(Beginning of Excerpted records)

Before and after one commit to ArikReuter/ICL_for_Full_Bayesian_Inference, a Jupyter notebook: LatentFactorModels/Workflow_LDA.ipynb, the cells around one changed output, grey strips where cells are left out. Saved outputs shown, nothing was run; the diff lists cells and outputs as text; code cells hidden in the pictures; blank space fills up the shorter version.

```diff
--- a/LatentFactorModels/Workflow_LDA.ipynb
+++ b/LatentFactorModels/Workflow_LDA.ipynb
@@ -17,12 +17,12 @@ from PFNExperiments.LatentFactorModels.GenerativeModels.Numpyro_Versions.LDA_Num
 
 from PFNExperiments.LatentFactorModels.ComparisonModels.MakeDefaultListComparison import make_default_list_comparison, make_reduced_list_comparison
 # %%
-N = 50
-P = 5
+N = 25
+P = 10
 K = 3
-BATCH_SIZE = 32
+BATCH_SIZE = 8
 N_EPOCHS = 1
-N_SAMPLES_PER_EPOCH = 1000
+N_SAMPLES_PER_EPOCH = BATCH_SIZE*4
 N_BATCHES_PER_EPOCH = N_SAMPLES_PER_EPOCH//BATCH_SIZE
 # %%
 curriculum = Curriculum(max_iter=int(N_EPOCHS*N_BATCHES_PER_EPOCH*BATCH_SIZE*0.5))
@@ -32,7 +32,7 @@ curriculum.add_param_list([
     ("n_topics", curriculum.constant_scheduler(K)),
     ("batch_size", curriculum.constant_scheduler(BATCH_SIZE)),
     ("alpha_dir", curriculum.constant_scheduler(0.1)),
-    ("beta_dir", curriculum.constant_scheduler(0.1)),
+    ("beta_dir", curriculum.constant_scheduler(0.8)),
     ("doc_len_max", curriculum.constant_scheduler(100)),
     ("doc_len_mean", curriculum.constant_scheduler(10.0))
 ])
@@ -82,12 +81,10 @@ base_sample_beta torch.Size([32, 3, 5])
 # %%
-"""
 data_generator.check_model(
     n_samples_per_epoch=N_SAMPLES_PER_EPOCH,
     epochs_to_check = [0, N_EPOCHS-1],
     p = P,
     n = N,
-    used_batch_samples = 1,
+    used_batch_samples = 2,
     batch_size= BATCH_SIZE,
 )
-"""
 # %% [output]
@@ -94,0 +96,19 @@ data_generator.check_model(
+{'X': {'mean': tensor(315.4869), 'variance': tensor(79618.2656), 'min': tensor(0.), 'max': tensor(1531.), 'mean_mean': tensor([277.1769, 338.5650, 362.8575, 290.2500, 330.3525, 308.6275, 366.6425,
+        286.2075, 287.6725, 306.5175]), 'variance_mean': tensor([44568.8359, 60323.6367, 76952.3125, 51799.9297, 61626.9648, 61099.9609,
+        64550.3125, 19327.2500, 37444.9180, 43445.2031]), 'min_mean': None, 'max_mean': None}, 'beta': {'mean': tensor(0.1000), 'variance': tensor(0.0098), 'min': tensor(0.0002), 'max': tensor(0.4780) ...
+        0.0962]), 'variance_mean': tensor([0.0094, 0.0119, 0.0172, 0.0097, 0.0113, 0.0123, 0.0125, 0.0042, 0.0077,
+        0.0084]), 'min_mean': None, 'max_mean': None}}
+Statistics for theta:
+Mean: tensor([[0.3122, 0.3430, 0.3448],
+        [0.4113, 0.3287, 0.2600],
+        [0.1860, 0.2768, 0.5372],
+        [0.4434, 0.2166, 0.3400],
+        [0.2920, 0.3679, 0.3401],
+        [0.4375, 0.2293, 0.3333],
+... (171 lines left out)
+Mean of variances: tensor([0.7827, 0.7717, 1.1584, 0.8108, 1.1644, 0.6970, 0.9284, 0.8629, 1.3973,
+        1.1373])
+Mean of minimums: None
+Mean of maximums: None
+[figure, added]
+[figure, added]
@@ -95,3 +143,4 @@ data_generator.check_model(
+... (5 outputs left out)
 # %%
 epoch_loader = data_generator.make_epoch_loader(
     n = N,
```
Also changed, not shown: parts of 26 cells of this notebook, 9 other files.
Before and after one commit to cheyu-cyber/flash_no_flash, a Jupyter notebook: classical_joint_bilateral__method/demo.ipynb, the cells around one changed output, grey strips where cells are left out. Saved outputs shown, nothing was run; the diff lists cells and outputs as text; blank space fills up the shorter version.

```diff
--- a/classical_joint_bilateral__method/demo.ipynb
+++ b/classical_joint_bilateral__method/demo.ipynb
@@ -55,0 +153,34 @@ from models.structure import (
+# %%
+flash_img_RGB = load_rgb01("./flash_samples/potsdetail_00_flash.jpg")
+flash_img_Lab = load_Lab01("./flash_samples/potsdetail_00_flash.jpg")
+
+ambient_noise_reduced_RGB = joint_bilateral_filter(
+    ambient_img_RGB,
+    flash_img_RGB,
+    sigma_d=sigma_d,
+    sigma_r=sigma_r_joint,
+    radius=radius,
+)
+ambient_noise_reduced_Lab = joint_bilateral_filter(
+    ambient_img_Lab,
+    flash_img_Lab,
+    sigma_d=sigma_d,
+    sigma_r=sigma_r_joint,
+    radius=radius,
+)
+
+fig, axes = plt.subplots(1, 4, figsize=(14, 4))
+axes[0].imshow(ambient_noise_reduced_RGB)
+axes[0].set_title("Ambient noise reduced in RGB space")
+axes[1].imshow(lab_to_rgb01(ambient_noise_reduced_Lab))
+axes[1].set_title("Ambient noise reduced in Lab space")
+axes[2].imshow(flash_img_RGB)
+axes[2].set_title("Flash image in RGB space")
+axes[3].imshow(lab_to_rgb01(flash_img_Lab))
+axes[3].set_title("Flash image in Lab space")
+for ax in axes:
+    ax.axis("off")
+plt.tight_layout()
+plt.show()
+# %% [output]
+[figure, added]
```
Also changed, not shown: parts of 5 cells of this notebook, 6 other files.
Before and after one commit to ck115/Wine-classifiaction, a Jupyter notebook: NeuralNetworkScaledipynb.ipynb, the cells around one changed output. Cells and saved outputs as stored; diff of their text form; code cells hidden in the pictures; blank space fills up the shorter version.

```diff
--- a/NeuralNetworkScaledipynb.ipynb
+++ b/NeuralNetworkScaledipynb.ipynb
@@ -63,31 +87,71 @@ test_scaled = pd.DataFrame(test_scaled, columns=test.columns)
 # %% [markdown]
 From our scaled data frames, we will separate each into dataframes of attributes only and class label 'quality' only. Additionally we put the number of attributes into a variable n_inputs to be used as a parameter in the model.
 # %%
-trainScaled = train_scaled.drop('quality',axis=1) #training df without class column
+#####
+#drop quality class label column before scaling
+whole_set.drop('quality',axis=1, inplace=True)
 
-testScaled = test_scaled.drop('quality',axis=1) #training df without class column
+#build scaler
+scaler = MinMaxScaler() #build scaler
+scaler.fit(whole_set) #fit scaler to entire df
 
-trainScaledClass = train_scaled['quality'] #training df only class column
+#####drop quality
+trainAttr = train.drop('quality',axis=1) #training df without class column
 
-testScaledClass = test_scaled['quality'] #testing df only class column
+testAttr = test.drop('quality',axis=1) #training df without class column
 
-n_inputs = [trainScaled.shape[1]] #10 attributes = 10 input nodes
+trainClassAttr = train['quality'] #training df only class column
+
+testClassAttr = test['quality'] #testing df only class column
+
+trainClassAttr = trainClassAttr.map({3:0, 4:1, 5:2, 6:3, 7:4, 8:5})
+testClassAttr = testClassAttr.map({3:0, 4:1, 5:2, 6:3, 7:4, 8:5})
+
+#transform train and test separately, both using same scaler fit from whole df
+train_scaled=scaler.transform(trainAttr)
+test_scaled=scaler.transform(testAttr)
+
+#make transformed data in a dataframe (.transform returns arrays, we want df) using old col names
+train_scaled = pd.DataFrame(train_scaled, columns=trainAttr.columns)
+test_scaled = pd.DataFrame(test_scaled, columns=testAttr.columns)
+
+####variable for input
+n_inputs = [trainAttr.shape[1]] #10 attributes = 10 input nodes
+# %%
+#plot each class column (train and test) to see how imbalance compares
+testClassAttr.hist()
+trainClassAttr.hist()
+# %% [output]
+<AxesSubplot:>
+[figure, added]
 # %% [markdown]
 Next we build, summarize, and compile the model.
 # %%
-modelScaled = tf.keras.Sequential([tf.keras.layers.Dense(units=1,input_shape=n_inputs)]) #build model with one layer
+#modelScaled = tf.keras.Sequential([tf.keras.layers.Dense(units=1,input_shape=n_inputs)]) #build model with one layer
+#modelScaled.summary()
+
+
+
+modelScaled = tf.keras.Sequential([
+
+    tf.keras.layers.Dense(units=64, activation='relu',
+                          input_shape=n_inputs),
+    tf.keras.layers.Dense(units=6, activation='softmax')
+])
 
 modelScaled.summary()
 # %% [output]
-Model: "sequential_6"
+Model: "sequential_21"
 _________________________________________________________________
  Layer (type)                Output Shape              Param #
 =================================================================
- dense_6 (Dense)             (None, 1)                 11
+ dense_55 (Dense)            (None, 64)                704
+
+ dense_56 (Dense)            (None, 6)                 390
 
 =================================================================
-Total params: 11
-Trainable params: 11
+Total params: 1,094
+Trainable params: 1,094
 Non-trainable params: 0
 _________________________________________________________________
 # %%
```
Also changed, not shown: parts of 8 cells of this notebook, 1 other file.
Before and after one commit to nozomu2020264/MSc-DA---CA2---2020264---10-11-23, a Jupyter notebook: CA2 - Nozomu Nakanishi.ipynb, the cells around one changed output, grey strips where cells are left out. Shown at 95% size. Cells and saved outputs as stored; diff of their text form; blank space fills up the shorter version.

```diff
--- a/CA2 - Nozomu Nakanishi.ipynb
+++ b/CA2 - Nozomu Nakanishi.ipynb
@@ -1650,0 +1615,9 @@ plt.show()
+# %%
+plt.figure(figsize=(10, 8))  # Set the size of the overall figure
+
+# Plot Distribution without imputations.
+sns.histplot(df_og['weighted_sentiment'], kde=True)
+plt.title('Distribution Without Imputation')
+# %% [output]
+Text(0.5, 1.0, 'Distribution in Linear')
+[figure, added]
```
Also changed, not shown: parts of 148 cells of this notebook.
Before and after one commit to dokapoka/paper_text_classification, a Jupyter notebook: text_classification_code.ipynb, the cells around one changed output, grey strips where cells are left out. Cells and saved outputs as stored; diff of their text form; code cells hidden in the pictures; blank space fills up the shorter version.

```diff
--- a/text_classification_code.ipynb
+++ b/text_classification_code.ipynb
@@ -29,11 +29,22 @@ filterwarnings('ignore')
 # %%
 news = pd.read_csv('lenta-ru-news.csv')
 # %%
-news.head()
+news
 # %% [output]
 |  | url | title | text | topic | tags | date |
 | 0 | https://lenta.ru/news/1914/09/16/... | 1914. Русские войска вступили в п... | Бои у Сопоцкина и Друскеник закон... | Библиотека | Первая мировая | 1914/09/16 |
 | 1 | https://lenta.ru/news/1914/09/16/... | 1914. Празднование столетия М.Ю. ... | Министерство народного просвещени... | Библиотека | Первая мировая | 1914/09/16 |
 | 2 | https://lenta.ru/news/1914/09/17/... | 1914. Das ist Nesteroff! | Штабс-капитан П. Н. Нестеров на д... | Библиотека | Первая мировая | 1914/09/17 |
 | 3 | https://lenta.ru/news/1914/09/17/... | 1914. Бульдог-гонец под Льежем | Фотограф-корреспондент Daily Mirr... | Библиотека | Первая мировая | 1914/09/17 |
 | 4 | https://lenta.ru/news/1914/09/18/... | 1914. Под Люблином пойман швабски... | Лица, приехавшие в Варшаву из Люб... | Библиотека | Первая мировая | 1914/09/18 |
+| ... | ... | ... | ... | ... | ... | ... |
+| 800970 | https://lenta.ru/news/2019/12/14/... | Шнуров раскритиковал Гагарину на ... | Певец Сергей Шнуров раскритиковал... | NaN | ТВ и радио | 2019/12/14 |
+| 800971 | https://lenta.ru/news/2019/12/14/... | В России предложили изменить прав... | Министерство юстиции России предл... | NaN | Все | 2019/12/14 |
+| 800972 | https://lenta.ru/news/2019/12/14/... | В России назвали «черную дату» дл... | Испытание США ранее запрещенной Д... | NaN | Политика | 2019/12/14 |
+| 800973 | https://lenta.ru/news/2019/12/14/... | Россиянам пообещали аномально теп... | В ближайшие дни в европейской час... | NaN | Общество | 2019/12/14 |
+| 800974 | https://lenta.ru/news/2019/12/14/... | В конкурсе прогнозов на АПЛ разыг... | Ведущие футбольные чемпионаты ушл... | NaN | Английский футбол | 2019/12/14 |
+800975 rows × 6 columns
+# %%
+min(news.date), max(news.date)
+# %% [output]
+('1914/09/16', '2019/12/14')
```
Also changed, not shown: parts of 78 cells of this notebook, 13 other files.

(End of Excerpted records)

» **Exercise goal**:
Every line in the data above that contains the word "summary" should be copied.

» **Response area**:
+#modelScaled.summary()
 modelScaled.summary()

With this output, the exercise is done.